She was probably embarrassed, but was unable to hold her composure. One tear after another dripped on His dusty feet, leaving a cleansing trail and swirling with the oil. She couldn’t find the words to tell this man how much she loved Him and believed in Him, but I’m sure the tears explained.
The disciples put down their drinks and turned to see the disturbance. Indignation rose. What was this woman thinking? How could she waste such an expensive ointment like this? Who did she think she was to approach Jesus this way? They made fun of her. The Pharisee of the house criticized Jesus for letting this woman even touch Him.
She looked into Jesus’ eyes again as she reached up and unwrapped her scarf. She took out the two slender sticks holding her hair at the crown of her head. Her long black hair fell past her shoulders to her waist. She wrapped her hair around her fingers and bent to the floor wiping and kissing His feet.
Jesus never took his eyes off of her, but addressed her accusing crowd and said, “See this woman? You didn’t give me water for my feet, but she’s washing them with her own tears and drying them with her hair. You didn’t even greet me when I came in to your house, but since I’ve been here she hasn’t ceased to kiss my feet… Your sins are forgiven. Your faith has saved you” (paraphrase of Luke 7:44-46).
Her extravagant act of worship still serves as an example of how sacrifice, brokenness and submission please God. She offered her once-in-a-lifetime sacrifice with no guarantees of anything in return; yet she received forgiveness of her sins and won the very heart of Jesus.
She didn’t ask for financial blessing; she gave him the most expensive thing she owned. (Some scholars say an alabaster box and ointment was worth a life’s savings.) She didn’t ask Him to give her the desires of her heart; she gave her heart to Him. She didn’t ask Him what His will was for her life. She didn’t ask for anything, she just gave.

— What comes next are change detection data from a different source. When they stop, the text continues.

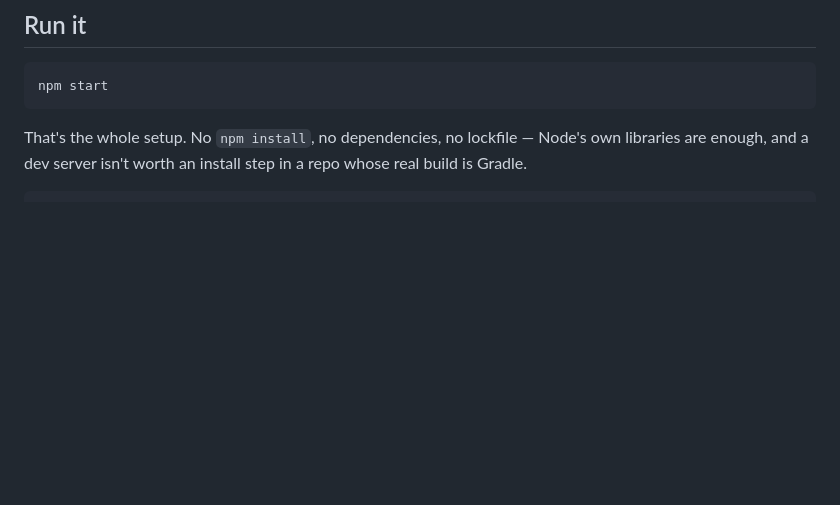
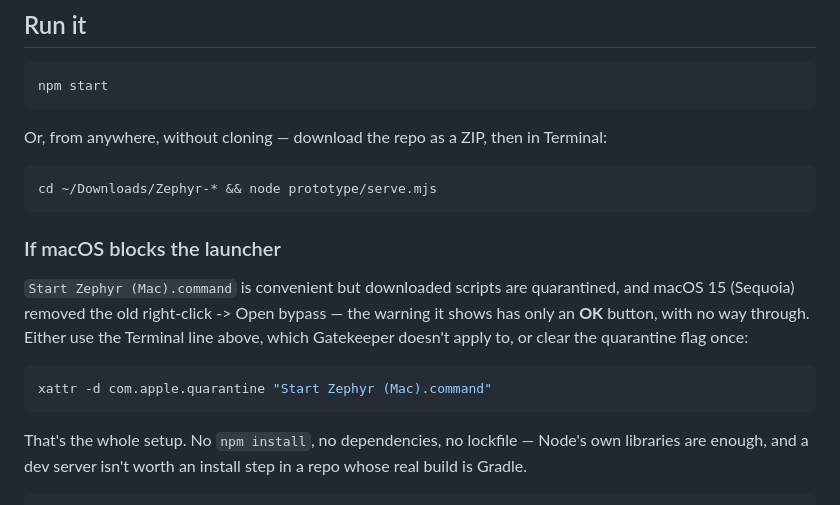
Before and after one commit to hershibronner/Zephyr, a Markdown page: prototype/README.md, the part around the change. Drawn GitHub-style; blank space fills up the shorter version.

Commit message:
Document the Sequoia Gatekeeper block on the Mac launcher
macOS 15 removed the right-click -> Open bypass for quarantined scripts,
so the warning now has only an OK button and the launcher cannot be run
from Finder at all. Documents the Terminal one-liner, which Gatekeeper
doesn't apply to, and the xattr command for anyone who wants the
double-click file working.

Co-Authored-By: Claude Opus 5 <noreply@anthropic.com>
Claude-Session: https://claude.ai/code/session_01AMZWDSpQk8qykM6eS5TPr3

````diff
--- a/prototype/README.md
+++ b/prototype/README.md
@@ -7,6 +7,23 @@ is committed to Compose and shipped in an APK.
 
 ```bash
 npm start
+```
+
+Or, from anywhere, without cloning — download the repo as a ZIP, then in Terminal:
+
+```bash
+cd ~/Downloads/Zephyr-* && node prototype/serve.mjs
+```
+
+### If macOS blocks the launcher
+
+`Start Zephyr (Mac).command` is convenient but downloaded scripts are quarantined, and macOS 15
+(Sequoia) removed the old right-click -> Open bypass — the warning it shows has only an **OK**
+button, with no way through. Either use the Terminal line above, which Gatekeeper doesn't apply to,
+or clear the quarantine flag once:
+
+```bash
+xattr -d com.apple.quarantine "Start Zephyr (Mac).command"
 ```
 
 That's the whole setup. No `npm install`, no dependencies, no lockfile — Node's own libraries are
````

Her story convicts me when I wonder if God is really in control of my life or even cares. Those moments when I ask God why my family has to live 687.99 miles away, why I can’t sing like Karin Bergquist, why I can’t go on that missions trip overseas, why I sit at home dateless on Friday nights, or why my bank account doesn’t have enough money to buy those killa BCBG shoes. Her example of worship makes me realize that life, and in essence, living for God, is not about me … it’s all about Him.
In our self-centered society, we’re conditioned to think of ourselves first. The problem is we think about ourselves all of the time. That leaves no room for loving our neighbor as ourselves or even loving God whole-heartedly. God does desire to give us the desires of our hearts. But He knows how fickle and short-lived our desires are; He also knows our needs. My prayer is that my desires fall in line with what He desires for me; I already know He supplies everything I need.
When my desires and motives are to serve myself, I move farther away from the posture of laying at the feet of Jesus. I become unconditioned to the intense feeling that comes from experiencing true worship and having a relationship with Him. I miss out on what a blessing it is to serve someone else.
So instead of stressing about how I will afford utility bills and rent, I’m learning to go without cable and eating out all the time. (I’m even content with my perfectly fine Nine West shoes I bought last year.) I’m learning not to loathe being alone; I realize that loneliness awakens my need to be in relationship with God. The only way my outside relationships will work is if my relationship with God stays healthy.
As I step away from focusing on myself, I’m learning not to ask for everything I want. I’m learning to give what I already have. I’m finding more ways and opportunities to give my time, resources, talents and love, and I’m experiencing their return in massive quantities.
I’m slowly learning what it means to have the intense heart of a true worshipper.